* TASK GOAL: Lines of the records that hold the word "text" are to be counted; give the number and nothing more.

━━━

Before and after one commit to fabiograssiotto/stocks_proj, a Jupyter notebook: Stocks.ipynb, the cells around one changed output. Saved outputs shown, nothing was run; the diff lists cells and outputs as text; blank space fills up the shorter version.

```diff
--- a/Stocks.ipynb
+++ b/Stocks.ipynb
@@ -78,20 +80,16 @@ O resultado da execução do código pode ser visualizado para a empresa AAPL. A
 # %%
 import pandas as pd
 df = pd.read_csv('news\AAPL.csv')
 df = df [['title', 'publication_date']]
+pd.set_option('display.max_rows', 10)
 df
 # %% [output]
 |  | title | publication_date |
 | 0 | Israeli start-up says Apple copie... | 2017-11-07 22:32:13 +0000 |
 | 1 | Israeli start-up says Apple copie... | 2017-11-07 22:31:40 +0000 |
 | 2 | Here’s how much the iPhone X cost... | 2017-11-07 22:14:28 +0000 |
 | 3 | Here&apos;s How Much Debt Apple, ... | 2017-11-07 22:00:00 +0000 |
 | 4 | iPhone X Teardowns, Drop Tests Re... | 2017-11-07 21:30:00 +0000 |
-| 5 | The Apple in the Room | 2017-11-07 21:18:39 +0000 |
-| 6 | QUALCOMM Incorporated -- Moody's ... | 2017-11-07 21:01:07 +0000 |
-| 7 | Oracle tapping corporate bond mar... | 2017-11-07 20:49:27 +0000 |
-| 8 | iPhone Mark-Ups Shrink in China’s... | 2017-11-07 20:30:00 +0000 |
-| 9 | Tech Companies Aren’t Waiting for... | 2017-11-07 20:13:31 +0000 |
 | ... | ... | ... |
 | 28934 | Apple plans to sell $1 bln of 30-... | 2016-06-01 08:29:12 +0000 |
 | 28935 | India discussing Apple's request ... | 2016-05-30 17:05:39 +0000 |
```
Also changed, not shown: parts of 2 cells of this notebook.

━━━

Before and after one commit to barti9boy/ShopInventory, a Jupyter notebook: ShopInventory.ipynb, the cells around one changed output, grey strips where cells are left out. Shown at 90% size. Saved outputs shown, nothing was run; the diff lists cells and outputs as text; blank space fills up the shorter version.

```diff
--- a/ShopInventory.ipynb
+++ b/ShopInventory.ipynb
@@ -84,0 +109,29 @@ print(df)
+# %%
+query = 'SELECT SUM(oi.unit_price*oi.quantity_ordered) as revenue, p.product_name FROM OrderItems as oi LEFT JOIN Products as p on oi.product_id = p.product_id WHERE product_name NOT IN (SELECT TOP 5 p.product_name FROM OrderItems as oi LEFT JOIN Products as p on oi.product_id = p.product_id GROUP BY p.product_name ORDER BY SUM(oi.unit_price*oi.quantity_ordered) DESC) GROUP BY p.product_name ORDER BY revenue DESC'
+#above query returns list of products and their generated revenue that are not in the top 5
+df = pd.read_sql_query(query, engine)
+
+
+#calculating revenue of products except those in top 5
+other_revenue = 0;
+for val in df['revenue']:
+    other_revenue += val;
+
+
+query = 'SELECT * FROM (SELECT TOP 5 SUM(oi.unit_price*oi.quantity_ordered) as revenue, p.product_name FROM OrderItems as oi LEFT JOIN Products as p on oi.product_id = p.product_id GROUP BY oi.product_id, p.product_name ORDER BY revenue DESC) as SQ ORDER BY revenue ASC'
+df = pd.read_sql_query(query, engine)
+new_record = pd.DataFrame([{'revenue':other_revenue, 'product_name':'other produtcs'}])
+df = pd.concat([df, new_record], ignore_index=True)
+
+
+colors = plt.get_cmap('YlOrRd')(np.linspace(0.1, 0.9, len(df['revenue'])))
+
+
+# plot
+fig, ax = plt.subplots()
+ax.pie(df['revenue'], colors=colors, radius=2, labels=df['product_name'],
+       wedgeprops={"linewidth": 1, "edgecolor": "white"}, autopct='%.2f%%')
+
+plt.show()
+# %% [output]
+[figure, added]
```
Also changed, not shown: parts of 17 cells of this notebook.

━━━

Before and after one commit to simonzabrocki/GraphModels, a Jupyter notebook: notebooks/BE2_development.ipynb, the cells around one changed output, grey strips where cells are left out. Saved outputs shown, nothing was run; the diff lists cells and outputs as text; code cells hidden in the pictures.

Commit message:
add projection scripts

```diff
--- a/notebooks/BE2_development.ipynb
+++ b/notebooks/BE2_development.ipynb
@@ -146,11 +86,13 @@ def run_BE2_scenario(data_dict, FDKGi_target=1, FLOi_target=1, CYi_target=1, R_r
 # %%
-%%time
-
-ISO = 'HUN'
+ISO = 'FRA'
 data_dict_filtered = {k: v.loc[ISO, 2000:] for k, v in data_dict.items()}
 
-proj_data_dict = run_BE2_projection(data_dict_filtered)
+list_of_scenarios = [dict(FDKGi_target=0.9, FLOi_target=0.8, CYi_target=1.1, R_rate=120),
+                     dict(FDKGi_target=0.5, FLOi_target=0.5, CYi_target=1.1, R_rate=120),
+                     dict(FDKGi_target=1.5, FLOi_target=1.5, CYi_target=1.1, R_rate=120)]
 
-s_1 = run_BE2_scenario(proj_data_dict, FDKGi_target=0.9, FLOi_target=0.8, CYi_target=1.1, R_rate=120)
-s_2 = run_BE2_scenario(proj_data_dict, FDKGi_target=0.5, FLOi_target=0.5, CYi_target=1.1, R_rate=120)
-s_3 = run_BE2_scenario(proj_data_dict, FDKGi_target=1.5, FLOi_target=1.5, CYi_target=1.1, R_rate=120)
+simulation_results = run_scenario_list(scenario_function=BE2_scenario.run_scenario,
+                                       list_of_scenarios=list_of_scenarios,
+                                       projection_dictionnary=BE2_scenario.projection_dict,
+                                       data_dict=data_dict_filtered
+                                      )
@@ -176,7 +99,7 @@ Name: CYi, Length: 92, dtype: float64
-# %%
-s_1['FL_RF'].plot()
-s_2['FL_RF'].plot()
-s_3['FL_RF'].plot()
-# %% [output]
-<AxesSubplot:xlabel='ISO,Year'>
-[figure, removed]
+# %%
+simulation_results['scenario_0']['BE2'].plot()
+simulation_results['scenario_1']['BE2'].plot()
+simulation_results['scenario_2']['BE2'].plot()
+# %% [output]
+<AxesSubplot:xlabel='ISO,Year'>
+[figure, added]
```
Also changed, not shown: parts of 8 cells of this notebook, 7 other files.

━━━

* TASK OUTPUT: 3